[[ MATERIAL SHOWN, beginning ]]

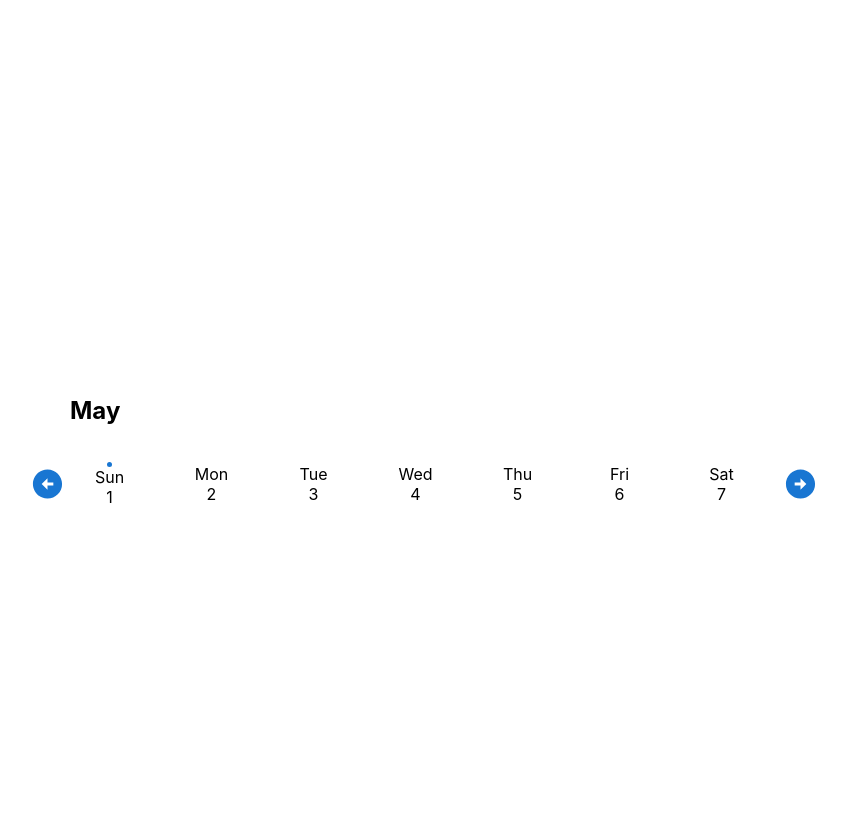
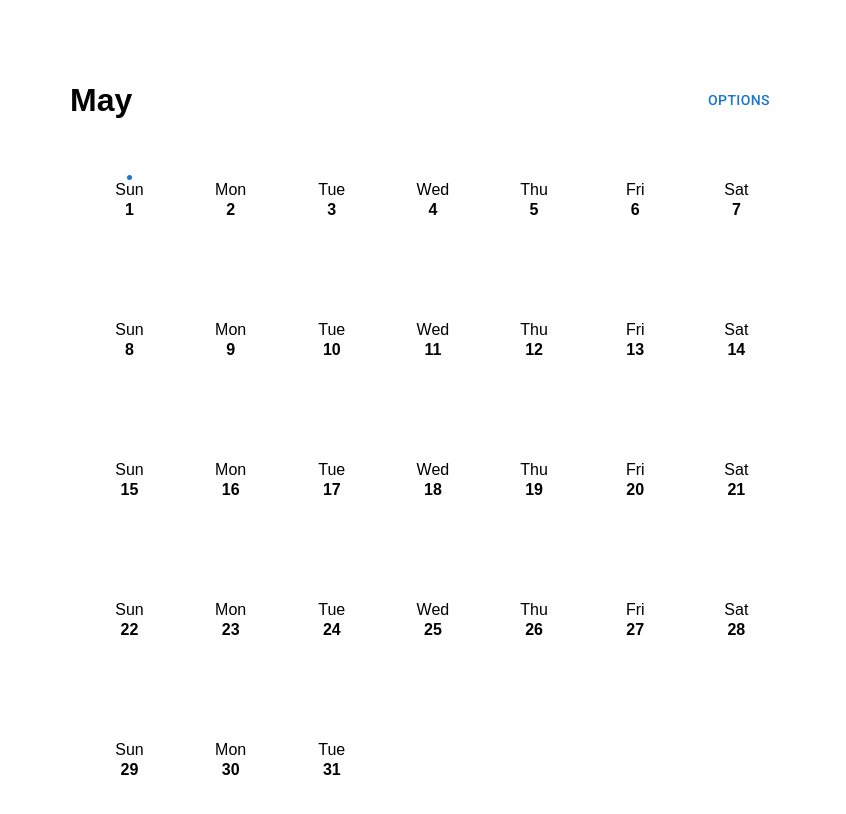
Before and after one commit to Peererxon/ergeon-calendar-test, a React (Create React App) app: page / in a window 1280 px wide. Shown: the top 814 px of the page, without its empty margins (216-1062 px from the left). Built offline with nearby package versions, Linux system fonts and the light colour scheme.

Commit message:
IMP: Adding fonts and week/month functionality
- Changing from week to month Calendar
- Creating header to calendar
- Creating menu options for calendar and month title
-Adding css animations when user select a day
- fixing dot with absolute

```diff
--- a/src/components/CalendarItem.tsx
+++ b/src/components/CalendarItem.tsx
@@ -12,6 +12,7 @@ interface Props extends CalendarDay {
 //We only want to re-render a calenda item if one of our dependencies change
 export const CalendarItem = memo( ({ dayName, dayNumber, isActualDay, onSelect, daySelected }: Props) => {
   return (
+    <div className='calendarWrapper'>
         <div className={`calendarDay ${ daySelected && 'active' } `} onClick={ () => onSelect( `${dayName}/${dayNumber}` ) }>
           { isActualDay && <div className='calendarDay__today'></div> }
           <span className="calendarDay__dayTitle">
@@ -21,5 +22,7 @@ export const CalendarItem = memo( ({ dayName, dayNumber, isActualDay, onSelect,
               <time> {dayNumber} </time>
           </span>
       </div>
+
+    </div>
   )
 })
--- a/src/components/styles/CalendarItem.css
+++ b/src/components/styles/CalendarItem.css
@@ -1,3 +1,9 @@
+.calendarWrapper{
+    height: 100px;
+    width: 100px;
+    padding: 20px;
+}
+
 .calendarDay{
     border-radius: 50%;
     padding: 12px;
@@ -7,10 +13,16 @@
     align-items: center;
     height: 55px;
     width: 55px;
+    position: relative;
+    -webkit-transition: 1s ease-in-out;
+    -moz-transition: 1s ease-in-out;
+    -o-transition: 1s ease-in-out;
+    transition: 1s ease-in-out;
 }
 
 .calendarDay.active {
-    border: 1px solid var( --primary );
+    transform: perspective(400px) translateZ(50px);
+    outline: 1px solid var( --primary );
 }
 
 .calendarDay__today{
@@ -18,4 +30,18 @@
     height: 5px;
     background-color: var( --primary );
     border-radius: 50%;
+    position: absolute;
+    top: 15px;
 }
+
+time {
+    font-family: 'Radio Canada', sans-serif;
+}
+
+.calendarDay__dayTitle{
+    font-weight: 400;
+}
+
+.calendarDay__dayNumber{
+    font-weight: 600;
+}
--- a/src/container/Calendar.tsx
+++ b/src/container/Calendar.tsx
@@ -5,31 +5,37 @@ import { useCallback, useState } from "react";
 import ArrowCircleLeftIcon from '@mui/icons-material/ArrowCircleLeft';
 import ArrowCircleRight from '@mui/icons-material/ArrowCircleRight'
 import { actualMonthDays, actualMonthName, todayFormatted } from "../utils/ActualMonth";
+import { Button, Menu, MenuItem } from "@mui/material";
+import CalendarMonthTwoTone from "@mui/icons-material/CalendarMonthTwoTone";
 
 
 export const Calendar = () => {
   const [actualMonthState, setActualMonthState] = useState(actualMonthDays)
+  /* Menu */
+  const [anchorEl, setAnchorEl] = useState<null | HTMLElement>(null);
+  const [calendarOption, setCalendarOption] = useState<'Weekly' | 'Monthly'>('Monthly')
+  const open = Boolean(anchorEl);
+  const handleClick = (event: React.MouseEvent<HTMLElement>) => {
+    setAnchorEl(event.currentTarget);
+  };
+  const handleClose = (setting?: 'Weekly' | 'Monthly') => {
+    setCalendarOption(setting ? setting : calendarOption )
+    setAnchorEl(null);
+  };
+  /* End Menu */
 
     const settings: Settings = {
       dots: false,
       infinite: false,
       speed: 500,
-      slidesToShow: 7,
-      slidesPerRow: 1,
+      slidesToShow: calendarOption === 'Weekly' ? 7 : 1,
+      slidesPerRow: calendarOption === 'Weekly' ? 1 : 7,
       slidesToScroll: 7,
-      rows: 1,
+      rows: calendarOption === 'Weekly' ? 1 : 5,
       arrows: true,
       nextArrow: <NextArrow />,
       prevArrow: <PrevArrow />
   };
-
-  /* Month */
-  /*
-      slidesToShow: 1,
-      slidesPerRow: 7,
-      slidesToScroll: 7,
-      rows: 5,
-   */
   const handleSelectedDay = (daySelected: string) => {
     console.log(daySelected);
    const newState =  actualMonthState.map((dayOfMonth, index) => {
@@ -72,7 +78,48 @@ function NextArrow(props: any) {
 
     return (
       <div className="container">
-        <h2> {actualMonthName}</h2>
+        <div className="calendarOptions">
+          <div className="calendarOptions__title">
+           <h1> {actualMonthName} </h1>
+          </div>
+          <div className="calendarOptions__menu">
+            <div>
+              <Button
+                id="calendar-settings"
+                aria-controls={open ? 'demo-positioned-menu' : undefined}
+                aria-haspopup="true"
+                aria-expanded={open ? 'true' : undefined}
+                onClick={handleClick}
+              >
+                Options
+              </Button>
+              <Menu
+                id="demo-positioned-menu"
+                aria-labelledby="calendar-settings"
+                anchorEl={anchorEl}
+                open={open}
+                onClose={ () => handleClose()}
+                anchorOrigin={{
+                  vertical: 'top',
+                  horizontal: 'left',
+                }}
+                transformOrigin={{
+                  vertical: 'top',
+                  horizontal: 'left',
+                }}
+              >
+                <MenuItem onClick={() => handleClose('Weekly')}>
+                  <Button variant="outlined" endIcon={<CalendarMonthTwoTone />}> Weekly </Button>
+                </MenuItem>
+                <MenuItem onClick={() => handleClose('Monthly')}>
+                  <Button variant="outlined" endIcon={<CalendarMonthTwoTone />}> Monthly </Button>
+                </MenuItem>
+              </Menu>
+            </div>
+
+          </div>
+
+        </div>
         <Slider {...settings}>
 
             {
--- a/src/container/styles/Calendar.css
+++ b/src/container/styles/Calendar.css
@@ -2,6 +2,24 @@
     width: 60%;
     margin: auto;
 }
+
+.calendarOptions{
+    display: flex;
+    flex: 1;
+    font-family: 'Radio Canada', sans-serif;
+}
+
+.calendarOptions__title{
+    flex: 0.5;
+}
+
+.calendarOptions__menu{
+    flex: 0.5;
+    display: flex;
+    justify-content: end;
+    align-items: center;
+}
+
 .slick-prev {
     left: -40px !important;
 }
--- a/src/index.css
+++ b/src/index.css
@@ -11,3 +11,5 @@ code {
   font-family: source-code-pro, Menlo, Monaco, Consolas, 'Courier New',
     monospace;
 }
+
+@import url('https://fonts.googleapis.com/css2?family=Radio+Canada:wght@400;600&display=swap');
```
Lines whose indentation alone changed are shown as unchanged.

[[ MATERIAL SHOWN, end ]]
[[ MATERIAL SHOWN, beginning ]]

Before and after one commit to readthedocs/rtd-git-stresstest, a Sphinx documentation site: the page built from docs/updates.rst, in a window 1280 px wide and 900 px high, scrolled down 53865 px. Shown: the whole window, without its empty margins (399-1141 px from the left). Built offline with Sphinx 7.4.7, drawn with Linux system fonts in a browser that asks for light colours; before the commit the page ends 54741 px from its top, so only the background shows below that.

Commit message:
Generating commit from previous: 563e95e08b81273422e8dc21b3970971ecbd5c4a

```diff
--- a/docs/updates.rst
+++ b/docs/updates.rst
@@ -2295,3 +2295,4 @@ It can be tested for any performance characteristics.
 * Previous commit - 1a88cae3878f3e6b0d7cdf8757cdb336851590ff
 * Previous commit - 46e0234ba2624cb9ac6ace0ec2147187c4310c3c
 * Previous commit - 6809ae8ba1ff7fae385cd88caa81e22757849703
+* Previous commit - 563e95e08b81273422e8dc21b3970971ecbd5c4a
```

[[ MATERIAL SHOWN, end ]]
[[ MATERIAL SHOWN, beginning ]]

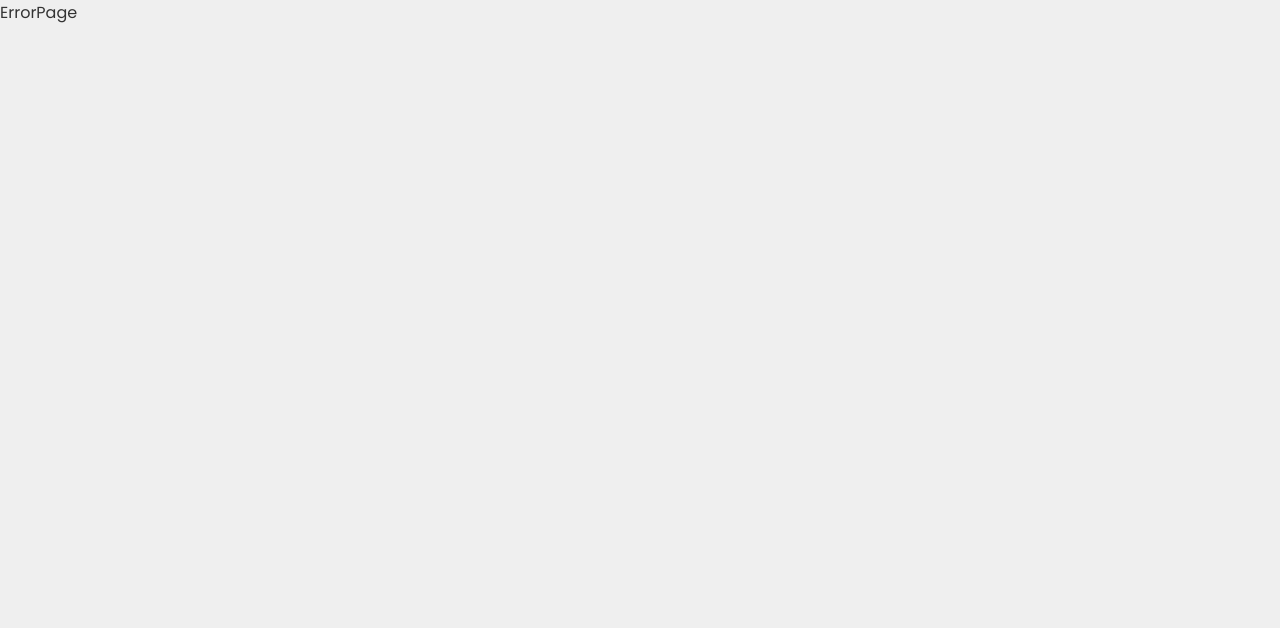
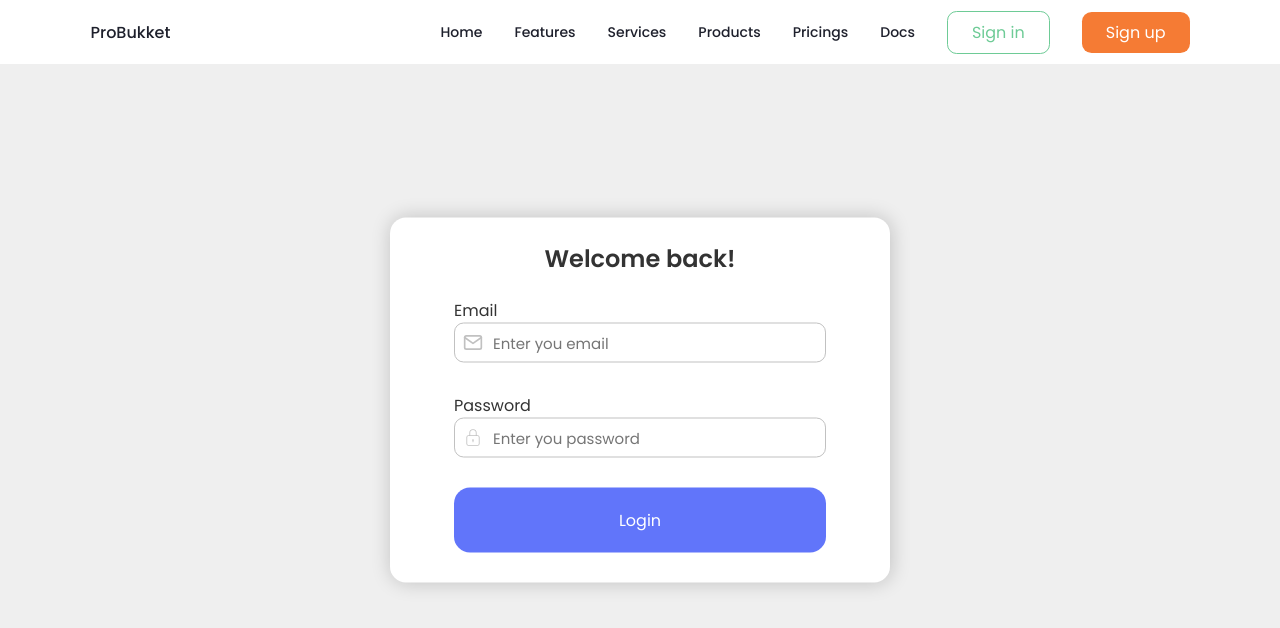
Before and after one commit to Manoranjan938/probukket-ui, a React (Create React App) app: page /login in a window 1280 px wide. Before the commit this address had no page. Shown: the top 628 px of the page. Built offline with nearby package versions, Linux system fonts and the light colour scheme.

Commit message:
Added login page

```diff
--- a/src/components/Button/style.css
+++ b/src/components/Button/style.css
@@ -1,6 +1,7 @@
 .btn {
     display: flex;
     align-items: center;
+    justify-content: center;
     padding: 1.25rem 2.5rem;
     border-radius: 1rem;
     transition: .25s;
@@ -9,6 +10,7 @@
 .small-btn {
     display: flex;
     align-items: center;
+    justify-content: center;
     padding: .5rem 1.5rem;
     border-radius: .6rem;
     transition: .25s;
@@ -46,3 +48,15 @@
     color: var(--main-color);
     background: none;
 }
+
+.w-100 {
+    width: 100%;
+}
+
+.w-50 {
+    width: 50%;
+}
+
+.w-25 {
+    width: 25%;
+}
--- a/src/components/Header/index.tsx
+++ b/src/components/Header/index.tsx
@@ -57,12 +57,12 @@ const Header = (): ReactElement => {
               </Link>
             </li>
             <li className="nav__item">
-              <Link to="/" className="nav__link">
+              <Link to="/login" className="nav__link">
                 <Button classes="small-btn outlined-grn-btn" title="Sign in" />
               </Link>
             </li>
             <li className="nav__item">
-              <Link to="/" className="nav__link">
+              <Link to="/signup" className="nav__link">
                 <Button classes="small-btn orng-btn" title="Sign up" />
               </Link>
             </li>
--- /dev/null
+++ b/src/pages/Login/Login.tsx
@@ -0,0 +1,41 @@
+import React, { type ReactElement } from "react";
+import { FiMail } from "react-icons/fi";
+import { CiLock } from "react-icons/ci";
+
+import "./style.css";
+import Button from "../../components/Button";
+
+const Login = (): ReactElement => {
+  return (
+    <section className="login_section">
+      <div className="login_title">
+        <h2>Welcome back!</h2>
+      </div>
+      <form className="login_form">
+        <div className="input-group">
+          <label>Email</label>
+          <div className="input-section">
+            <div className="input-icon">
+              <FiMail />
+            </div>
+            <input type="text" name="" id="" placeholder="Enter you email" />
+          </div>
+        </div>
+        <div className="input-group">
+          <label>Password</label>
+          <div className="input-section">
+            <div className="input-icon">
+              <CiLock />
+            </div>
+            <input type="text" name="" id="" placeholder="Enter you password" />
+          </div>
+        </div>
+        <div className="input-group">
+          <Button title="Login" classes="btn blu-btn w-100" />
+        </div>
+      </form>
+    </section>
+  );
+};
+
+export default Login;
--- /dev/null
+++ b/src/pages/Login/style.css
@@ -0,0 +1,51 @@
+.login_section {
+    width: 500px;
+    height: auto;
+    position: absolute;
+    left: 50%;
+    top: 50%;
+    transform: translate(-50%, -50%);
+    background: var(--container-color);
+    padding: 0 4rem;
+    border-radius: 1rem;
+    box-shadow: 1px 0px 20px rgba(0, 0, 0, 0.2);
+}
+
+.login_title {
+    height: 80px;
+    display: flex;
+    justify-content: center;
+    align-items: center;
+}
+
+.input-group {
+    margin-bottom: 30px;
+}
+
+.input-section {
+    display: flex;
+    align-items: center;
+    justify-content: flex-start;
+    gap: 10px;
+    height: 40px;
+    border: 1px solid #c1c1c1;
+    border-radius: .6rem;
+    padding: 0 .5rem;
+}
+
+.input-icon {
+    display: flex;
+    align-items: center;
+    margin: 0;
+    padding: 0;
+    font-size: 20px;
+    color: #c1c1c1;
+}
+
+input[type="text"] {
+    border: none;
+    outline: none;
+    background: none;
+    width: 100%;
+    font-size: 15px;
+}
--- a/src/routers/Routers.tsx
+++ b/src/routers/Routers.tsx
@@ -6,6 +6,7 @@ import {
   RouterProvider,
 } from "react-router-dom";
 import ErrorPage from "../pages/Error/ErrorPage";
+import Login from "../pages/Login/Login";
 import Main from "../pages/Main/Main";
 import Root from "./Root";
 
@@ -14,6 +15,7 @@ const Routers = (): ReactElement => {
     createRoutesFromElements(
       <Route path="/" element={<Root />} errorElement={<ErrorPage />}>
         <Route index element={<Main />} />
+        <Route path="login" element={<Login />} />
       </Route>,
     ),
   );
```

[[ MATERIAL SHOWN, end ]]

** BRIEF **
Given the data above, which lines hold the string "Weekly"? Return them.

** ANSWER FOR THIS EXERCISE **
+  const [calendarOption, setCalendarOption] = useState<'Weekly' | 'Monthly'>('Monthly')
+  const handleClose = (setting?: 'Weekly' | 'Monthly') => {
+      slidesToShow: calendarOption === 'Weekly' ? 7 : 1,
+      slidesPerRow: calendarOption === 'Weekly' ? 1 : 7,
+      rows: calendarOption === 'Weekly' ? 1 : 5,
+                <MenuItem onClick={() => handleClose('Weekly')}>
+                  <Button variant="outlined" endIcon={<CalendarMonthTwoTone />}> Weekly </Button>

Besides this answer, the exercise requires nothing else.